A single number is the answer: the count of lines in the records that hold the word "page".

───── Material for the task ─────

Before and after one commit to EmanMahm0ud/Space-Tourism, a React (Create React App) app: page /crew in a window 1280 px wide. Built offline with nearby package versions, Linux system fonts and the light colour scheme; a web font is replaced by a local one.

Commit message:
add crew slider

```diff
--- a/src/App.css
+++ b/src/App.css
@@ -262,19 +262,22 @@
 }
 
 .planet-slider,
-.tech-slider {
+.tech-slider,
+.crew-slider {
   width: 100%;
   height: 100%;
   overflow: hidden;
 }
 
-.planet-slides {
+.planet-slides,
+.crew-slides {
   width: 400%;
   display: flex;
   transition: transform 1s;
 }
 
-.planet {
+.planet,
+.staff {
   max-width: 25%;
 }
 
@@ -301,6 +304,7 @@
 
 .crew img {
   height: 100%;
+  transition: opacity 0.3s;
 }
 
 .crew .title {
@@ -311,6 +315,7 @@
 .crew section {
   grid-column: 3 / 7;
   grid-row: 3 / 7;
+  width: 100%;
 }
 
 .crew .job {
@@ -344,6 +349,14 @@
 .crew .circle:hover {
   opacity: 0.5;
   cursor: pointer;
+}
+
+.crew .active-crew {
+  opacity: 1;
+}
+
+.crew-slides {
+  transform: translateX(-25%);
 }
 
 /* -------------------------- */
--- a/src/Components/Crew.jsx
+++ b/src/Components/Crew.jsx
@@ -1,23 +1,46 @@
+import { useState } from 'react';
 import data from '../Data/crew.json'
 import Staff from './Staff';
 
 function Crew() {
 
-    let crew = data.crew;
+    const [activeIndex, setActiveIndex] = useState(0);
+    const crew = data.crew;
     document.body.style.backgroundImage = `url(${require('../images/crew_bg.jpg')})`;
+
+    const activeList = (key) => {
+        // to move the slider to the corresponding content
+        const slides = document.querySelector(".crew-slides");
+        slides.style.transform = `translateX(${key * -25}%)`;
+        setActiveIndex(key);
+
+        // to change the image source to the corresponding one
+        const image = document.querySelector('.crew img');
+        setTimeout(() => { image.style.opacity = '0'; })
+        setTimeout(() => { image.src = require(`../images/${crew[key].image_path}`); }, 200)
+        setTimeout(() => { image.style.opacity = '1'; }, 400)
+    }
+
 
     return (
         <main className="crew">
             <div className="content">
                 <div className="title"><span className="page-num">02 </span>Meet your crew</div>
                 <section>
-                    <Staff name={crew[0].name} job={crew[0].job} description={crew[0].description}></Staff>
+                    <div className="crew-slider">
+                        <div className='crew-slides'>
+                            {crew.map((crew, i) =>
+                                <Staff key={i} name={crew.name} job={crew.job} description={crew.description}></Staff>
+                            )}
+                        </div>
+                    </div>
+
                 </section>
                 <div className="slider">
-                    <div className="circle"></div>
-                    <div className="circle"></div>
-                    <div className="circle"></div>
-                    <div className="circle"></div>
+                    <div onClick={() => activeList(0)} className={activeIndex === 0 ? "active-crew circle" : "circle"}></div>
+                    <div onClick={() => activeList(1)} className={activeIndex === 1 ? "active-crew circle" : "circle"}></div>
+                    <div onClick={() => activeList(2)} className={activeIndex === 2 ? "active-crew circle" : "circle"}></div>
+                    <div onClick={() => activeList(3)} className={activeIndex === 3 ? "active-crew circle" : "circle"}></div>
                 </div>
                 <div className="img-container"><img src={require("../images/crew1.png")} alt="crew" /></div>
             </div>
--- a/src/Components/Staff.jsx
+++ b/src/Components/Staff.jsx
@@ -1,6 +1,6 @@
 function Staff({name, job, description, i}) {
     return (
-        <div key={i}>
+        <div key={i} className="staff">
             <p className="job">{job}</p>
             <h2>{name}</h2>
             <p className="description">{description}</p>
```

─────

## Solution for this exercise
2